Exercise aim ::
Copy out each line in the listing below where the word "states" appears.

Working data ::
•••

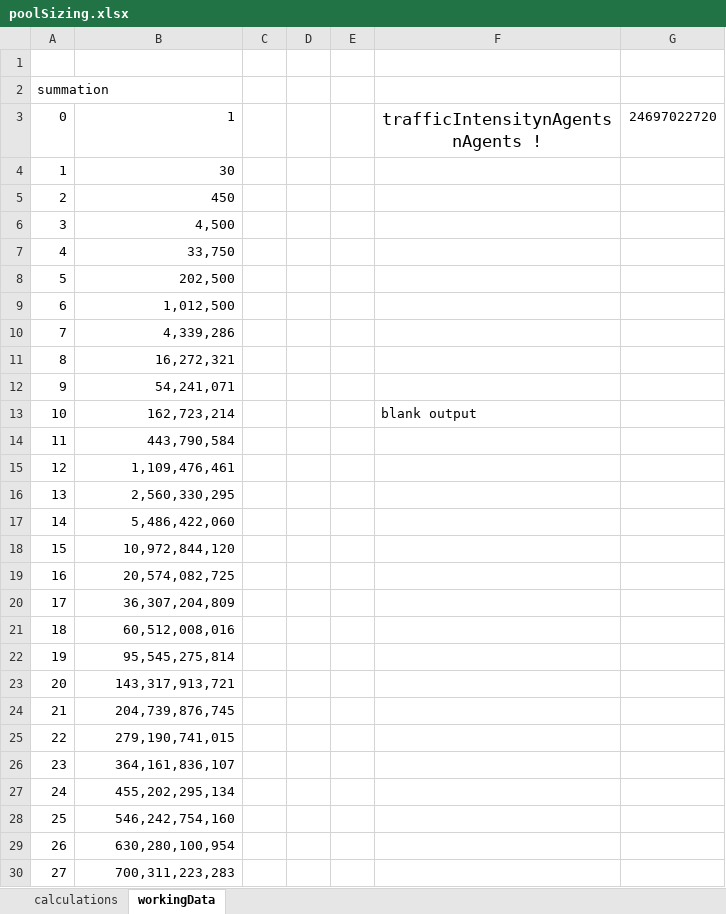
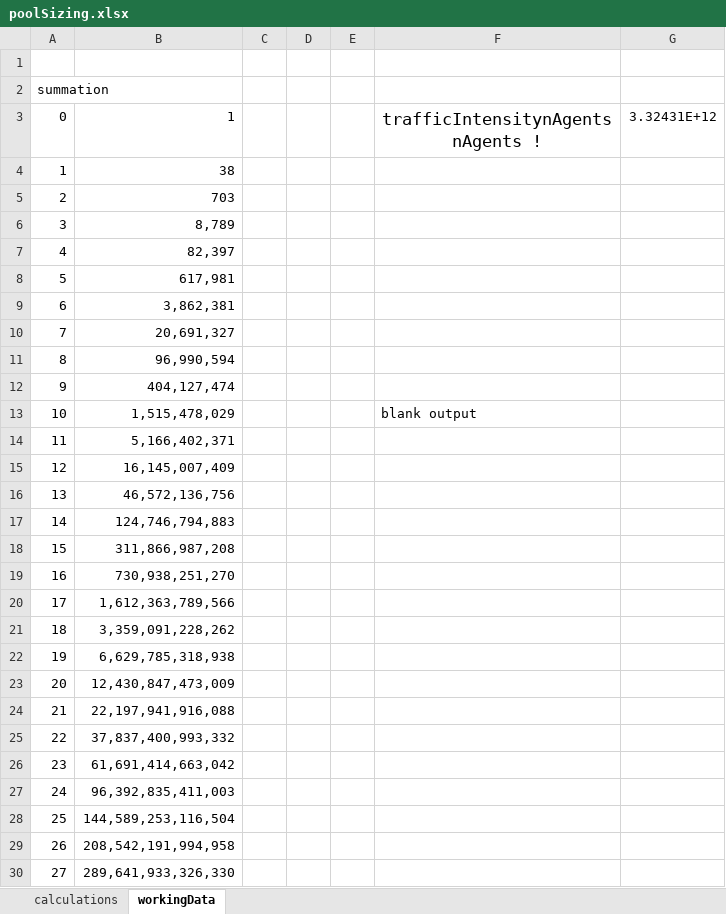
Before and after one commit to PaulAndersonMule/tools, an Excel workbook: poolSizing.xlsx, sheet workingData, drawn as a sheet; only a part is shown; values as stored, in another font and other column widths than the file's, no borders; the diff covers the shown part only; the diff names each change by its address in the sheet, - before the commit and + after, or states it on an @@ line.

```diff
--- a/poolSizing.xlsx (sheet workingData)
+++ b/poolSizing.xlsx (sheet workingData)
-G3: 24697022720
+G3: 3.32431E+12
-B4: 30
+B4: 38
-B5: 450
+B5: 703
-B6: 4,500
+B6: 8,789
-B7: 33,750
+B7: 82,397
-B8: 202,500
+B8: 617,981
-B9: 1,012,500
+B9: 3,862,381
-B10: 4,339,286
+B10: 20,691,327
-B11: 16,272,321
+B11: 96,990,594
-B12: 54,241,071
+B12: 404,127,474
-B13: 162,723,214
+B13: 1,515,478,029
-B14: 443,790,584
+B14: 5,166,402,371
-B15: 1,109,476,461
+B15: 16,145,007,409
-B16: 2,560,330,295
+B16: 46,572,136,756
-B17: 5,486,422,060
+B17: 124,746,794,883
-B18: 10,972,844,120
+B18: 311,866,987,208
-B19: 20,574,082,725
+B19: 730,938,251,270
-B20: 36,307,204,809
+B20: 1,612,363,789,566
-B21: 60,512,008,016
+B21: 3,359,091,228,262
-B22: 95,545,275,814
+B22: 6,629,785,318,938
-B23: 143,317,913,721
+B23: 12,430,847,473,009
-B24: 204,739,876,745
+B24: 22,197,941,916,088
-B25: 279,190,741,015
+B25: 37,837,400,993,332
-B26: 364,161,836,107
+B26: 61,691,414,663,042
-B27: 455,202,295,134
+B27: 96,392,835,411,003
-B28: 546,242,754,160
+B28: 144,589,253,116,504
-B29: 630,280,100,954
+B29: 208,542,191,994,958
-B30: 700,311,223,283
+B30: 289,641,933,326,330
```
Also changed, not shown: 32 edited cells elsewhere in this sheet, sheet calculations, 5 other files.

•••

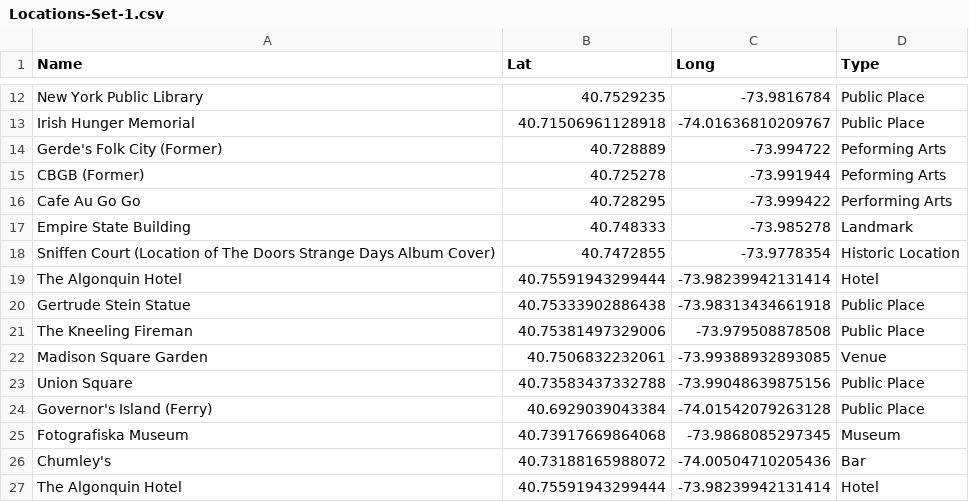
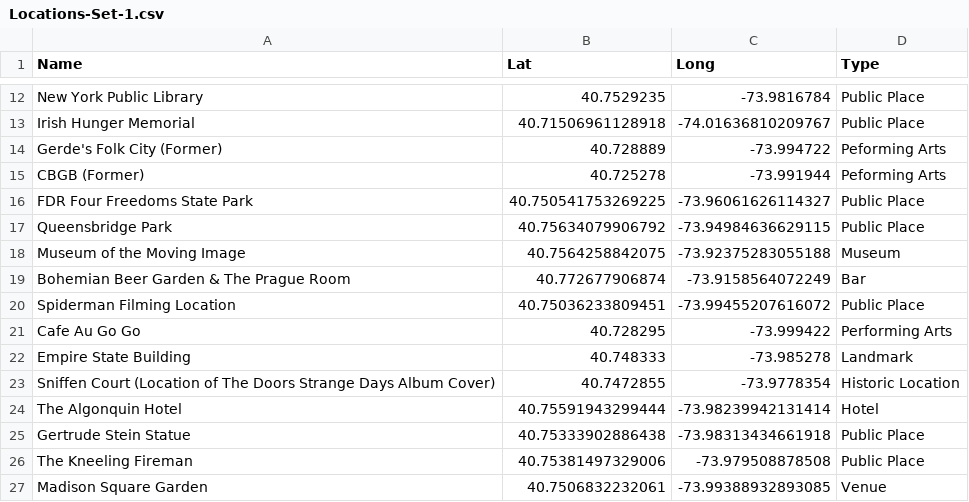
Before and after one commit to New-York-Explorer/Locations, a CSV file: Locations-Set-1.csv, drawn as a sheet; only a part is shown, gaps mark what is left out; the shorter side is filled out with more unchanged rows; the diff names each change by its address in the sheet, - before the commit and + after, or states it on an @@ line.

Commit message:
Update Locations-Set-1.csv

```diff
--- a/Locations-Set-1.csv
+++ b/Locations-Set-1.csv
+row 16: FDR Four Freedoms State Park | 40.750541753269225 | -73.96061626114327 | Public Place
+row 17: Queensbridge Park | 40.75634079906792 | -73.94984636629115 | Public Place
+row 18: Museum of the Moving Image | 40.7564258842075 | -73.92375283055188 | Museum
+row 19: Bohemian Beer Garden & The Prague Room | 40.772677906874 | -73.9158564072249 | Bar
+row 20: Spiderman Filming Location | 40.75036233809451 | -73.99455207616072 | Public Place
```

•••

Solved problem ::
Before and after one commit to PaulAndersonMule/tools, an Excel workbook: poolSizing.xlsx, sheet workingData, drawn as a sheet; only a part is shown; values as stored, in another font and other column widths than the file's, no borders; the diff covers the shown part only; the diff names each change by its address in the sheet, - before the commit and + after, or states it on an @@ line.
Before and after one commit to New-York-Explorer/Locations, a CSV file: Locations-Set-1.csv, drawn as a sheet; only a part is shown, gaps mark what is left out; the shorter side is filled out with more unchanged rows; the diff names each change by its address in the sheet, - before the commit and + after, or states it on an @@ line.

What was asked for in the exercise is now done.